—-Brian Stelter, CNN’s alleged media expert, excoriating Trump campiagn legal advisor Jenna Ellis. on his Sunday show “Reliable Sources.”
And with that, Stelter completed an unholy CNN trinity with Don Lemon and Chris Cuomo who have had on-air emotional outbursts and tantrums because, to put it simply, none of them are very smart or professional. The antics of all three would embarrass any legitimate, trustworthy news organization, which CNN obviously is no longer, and the fact that it continues to employ Stelter, a virulent partisan who covers for CNN’s constant journalism sins, is a smoking gun, one of many.
Stelter replaced media ethics watchdog Howard Kurtz, now the host of Fox News’s “Media Buzz” program. I was very critical of Kurtz, who lost his job as the journalism critic at the Washington Post and CNN after some dubious episodes involving conflicts of interest, but he was and is carefully non-partisan Compared to Stelter he’s Diogenes.
Stelter’s rant against Ellis wasn’t journalism and it wasn’t punditry. It was just visceral personal abuse, and it translates into, “You’ll be sorry you criticized us, because we’re right and you’re wrong, and we’re on the right side of history!”
Ellis’s response was mostly apt:
[Y]ou’re not trying to do your job. You’re not a journalist. You’re an activist. That’s the problem. You have an agenda, anti-Trump. The American people see through this. This president is finally hold the fake news media accountable because you’re activists. You’re not reporting facts and truth.

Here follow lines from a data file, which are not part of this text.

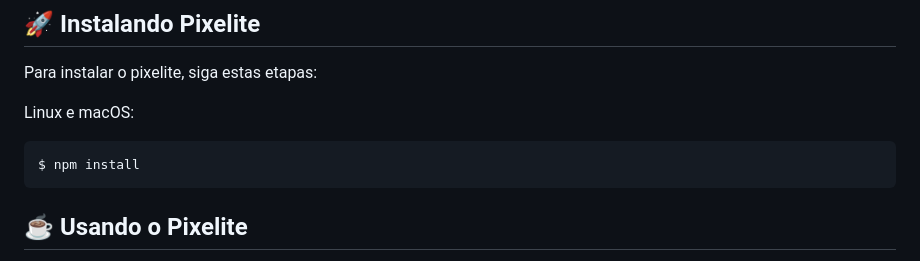
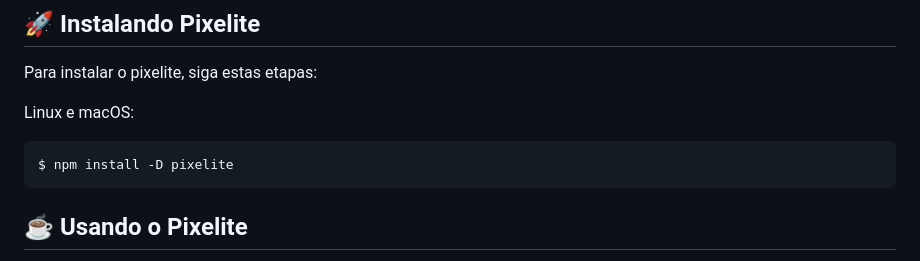
Before and after one commit to victorhdsp/pixelite, a Markdown page: README.md, the part around the change. GitHub-like rendering.

````diff
--- a/README.md
+++ b/README.md
@@ -34,7 +34,7 @@ Para instalar o pixelite, siga estas etapas:
 Linux e macOS:
 
 ```
-$ npm install
+$ npm install -D pixelite
 ```
 
 ## ☕ Usando o Pixelite
````
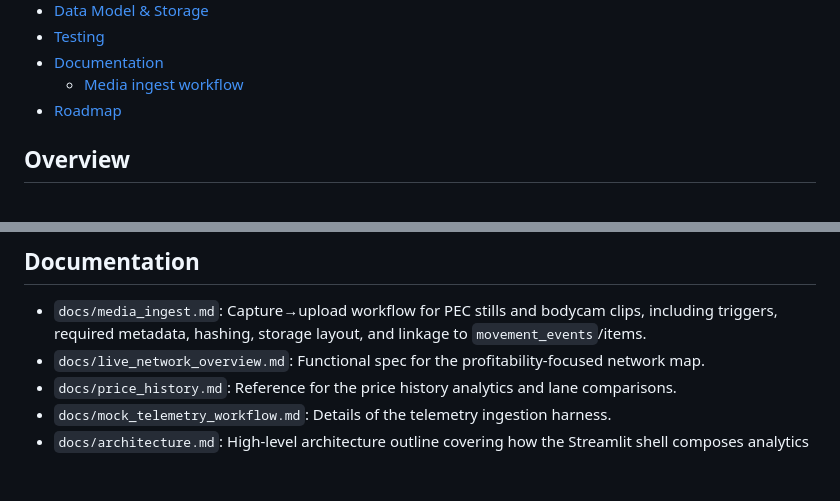
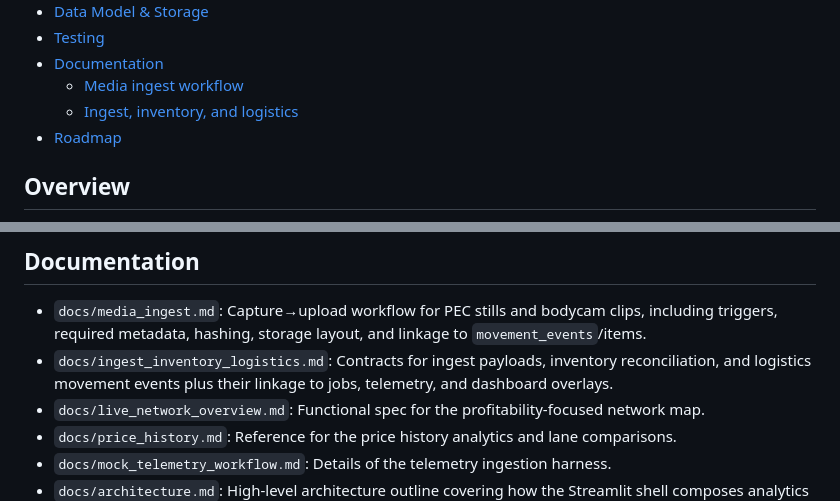
Before and after one commit to chboishabba/corkysoft, a Markdown page: README.md, 2 parts joined by grey strips. Drawn GitHub-style; blank space fills up the shorter version.

Commit message:
Document ingest inventory logistics flows

```diff
--- a/README.md
+++ b/README.md
@@ -35,6 +35,7 @@ Explore the main dashboard workflows currently deployable locally.
 - [Testing](#testing)
 - [Documentation](#documentation)
   - [Media ingest workflow](docs/media_ingest.md)
+  - [Ingest, inventory, and logistics](docs/ingest_inventory_logistics.md)
 - [Roadmap](#roadmap)
 
 ## Overview
@@ -299,6 +300,7 @@ Target a specific area via `pytest tests/test_price_distribution.py` or similar
 ## Documentation
 
 - `docs/media_ingest.md`: Capture→upload workflow for PEC stills and bodycam clips, including triggers, required metadata, hashing, storage layout, and linkage to `movement_events`/items.
+- `docs/ingest_inventory_logistics.md`: Contracts for ingest payloads, inventory reconciliation, and logistics movement events plus their linkage to jobs, telemetry, and dashboard overlays.
 - `docs/live_network_overview.md`: Functional spec for the profitability-focused network map.
 - `docs/price_history.md`: Reference for the price history analytics and lane comparisons.
 - `docs/mock_telemetry_workflow.md`: Details of the telemetry ingestion harness.
```
Also changed, not shown: docs/ingest_inventory_logistics.md (added, +39 -0 lines).
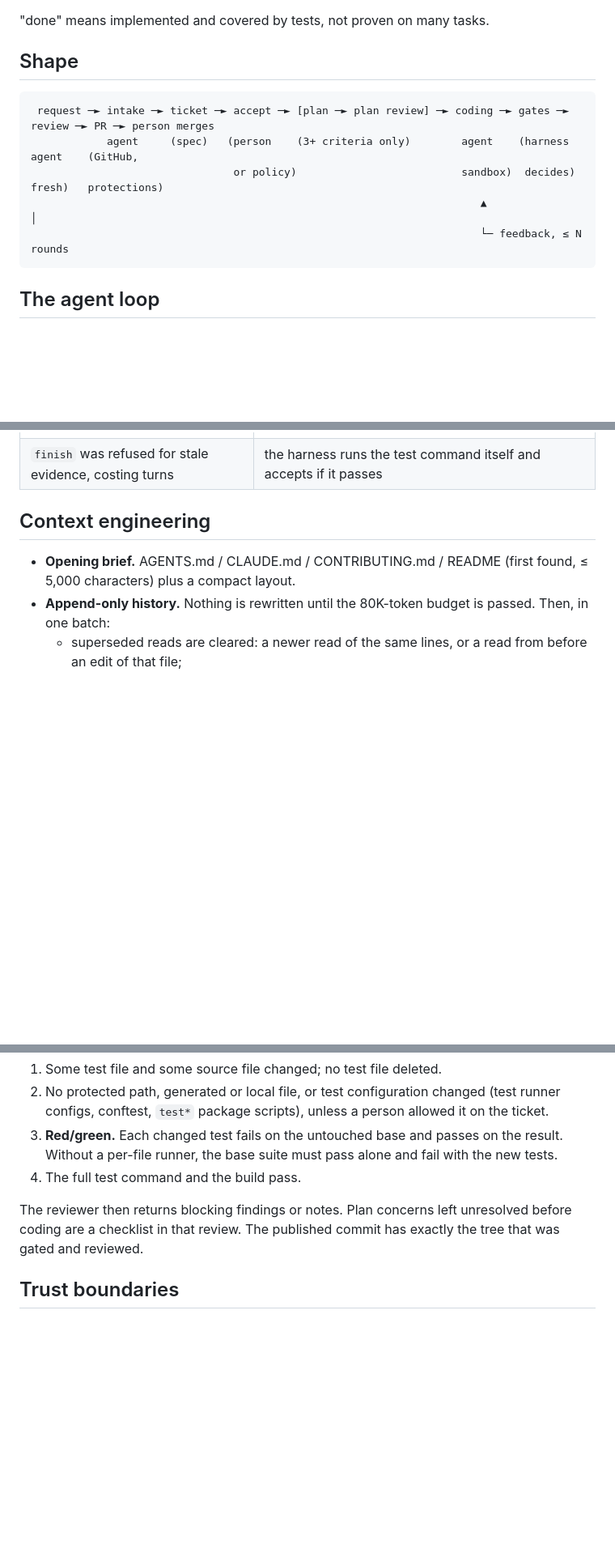
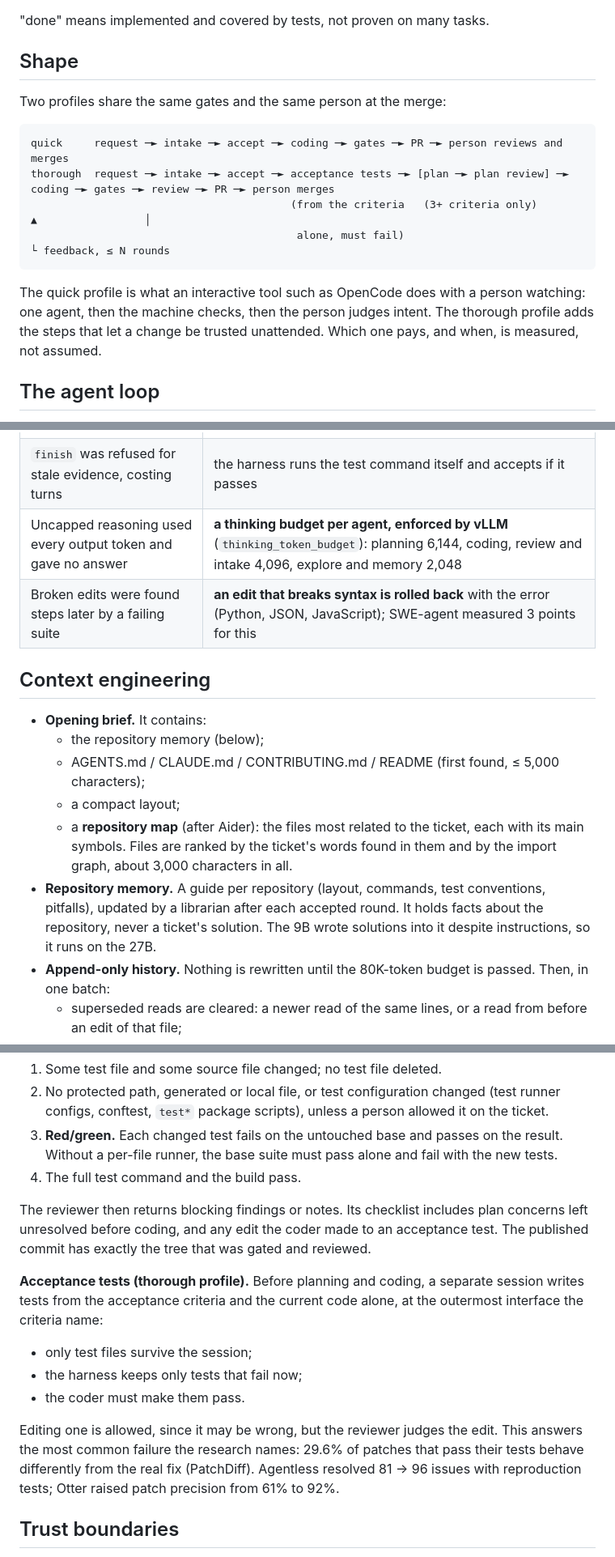
Before and after one commit to DavidTheHero/graph_engineering, a Markdown page: docs/DESIGN.md, 3 parts joined by grey strips. Shown at 81% size. Rendered like a GitHub page; blank space fills up the shorter version.

Commit message:
docs: profiles, thinking budgets, syntax check, repository map, memory and acceptance tests
Co-Authored-By: Claude Opus 5.5 <noreply@anthropic.com>

````diff
--- a/docs/DESIGN.md
+++ b/docs/DESIGN.md
@@ -55,13 +55,18 @@ together. The old 25-node pipeline never completed GE-FDD2275A; this design comp
 
 ## Shape
 
+Two profiles share the same gates and the same person at the merge:
+
 ```
- request ─► intake ─► ticket ─► accept ─► [plan ─► plan review] ─► coding ─► gates ─► review ─► PR ─► person merges
-            agent     (spec)   (person    (3+ criteria only)        agent    (harness  agent    (GitHub,
-                                or policy)                          sandbox)  decides)  fresh)   protections)
-                                                                       ▲                  │
-                                                                       └─ feedback, ≤ N rounds
+quick     request ─► intake ─► accept ─► coding ─► gates ─► PR ─► person reviews and merges
+thorough  request ─► intake ─► accept ─► acceptance tests ─► [plan ─► plan review] ─► coding ─► gates ─► review ─► PR ─► person merges
+                                         (from the criteria   (3+ criteria only)        ▲                 │
+                                          alone, must fail)                              └ feedback, ≤ N rounds
 ```
+
+The quick profile is what an interactive tool such as OpenCode does with a person watching: one agent, then
+the machine checks, then the person judges intent. The thorough profile adds the steps that let a change be
+trusted unattended. Which one pays, and when, is measured, not assumed.
 
 ## The agent loop
 
@@ -83,11 +88,20 @@ Each measure below came from a failure in a live transcript:
 | Explored for many steps without editing | nudge to plan and change, repeated every 15 steps |
 | Reviewers read until the budget ran out, ignoring warnings | warning 3 steps before the end; **the last step offers only the finish tool** |
 | `finish` was refused for stale evidence, costing turns | the harness runs the test command itself and accepts if it passes |
+| Uncapped reasoning used every output token and gave no answer | **a thinking budget per agent, enforced by vLLM** (`thinking_token_budget`): planning 6,144, coding, review and intake 4,096, explore and memory 2,048 |
+| Broken edits were found steps later by a failing suite | **an edit that breaks syntax is rolled back** with the error (Python, JSON, JavaScript); SWE-agent measured 3 points for this |
 
 ## Context engineering
 
-- **Opening brief.** AGENTS.md / CLAUDE.md / CONTRIBUTING.md / README (first found, ≤ 5,000 characters) plus
-  a compact layout.
+- **Opening brief.** It contains:
+  - the repository memory (below);
+  - AGENTS.md / CLAUDE.md / CONTRIBUTING.md / README (first found, ≤ 5,000 characters);
+  - a compact layout;
+  - a **repository map** (after Aider): the files most related to the ticket, each with its main symbols. Files
+    are ranked by the ticket's words found in them and by the import graph, about 3,000 characters in all.
+- **Repository memory.** A guide per repository (layout, commands, test conventions, pitfalls), updated by a
+  librarian after each accepted round. It holds facts about the repository, never a ticket's solution. The 9B
+  wrote solutions into it despite instructions, so it runs on the 27B.
 - **Append-only history.** Nothing is rewritten until the 80K-token budget is passed. Then, in one batch:
   - superseded reads are cleared: a newer read of the same lines, or a read from before an edit of that file;
   - then the oldest outputs, keeping the latest ten, then three, down to 60% of the budget.
@@ -109,8 +123,20 @@ the dependency directories setup installed:
    per-file runner, the base suite must pass alone and fail with the new tests.
 4. The full test command and the build pass.
 
-The reviewer then returns blocking findings or notes. Plan concerns left unresolved before coding are a
-checklist in that review. The published commit has exactly the tree that was gated and reviewed.
+The reviewer then returns blocking findings or notes. Its checklist includes plan concerns left unresolved
+before coding, and any edit the coder made to an acceptance test. The published commit has exactly the tree
+that was gated and reviewed.
+
+**Acceptance tests (thorough profile).** Before planning and coding, a separate session writes tests from the
+acceptance criteria and the current code alone, at the outermost interface the criteria name:
+- only test files survive the session;
+- the harness keeps only tests that fail now;
+- the coder must make them pass.
+
+Editing one is allowed, since it may be wrong, but the reviewer judges the edit. This answers the most common
+failure the research names: 29.6% of patches that pass their tests behave differently from the real fix
+(PatchDiff). Agentless resolved 81 → 96 issues with reproduction tests; Otter raised patch precision from 61% to
+92%.
 
 ## Trust boundaries
 
````
Also changed, not shown: other parts of docs/DESIGN.md (+3 -3 lines).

This is largely accurate, except that at CNN (and MSNBC, and to a lesser extent ABC, CBS, NBC and NPR), distorting the news to bring down the Trump Presidency is what the journalists believe is their job.
It is also problematical that the particular topic Ellis was on CNN to discuss was the Trump campaign’s demand that CNN retract its recent poll showing Joe Biden in a commanding lead. Yes, polls are easily and often manipulated, yes they are literally worthless at this stage in a Presidential race, yes they are misleading and yes the news media uses them to try to influence public opinion. Nevertheless,
- Complaining about them triggers the Streisand Effect, so it’s stupid strategy.
- A President demanding that a news organization change its story appears weak and like he’s trying to bully the press, and
- With so many stronger, more egregious examples of biased journalism to criticize, complaining about a single poll is self-defeating.
Also less than impressive was Ellis’s defense of one of Trump’s worst tweets (that means one of the top 500 bad ones):
- The President of the United States must not use his office and position to attack American companies and individual citizens.
- Trump’s juvenile use of deliberate name-distorting insults like “Concast” and “MSDNC” is so far below the dignity of the Presidency that Superman couldn’t see it. It’s also insulting to any readers with an IQ above 80. These gags aren’t funny, they aren’t clever, and they aren’t original. I know that conservative radio pundit Mark Levin, who is undeniably intelligent, is addicted to using monikers like “The New York Slimes,” and that’s one reason why I won’t listen to him. I also spam commenters on Ethics Alarms who apply with posts about “repugs” or”libtards.”
Ellis’s defense was that that Trump had the right to state his opinion, adding, “He is also a citizen. He’s the first one to actually use — to use his platform as an American citizen to be able to call out the fake news media.”
For the one millionth time, exercising a right isn’t necessarily “right,” or ethical. The President is a citizen but he’s not like other citizens: he speaks for the nation and his office, and for that reason is obligated to use restraint, prudence, and good judgment. That’s what a competent, professional, trustworthy journalist should have said, calmly and unemotionally, to Ellis. But Stelter is an irredeemable hack, so he replied instead with ‘Mark my words, you’ll regret this!”
Pointer: Daily Caller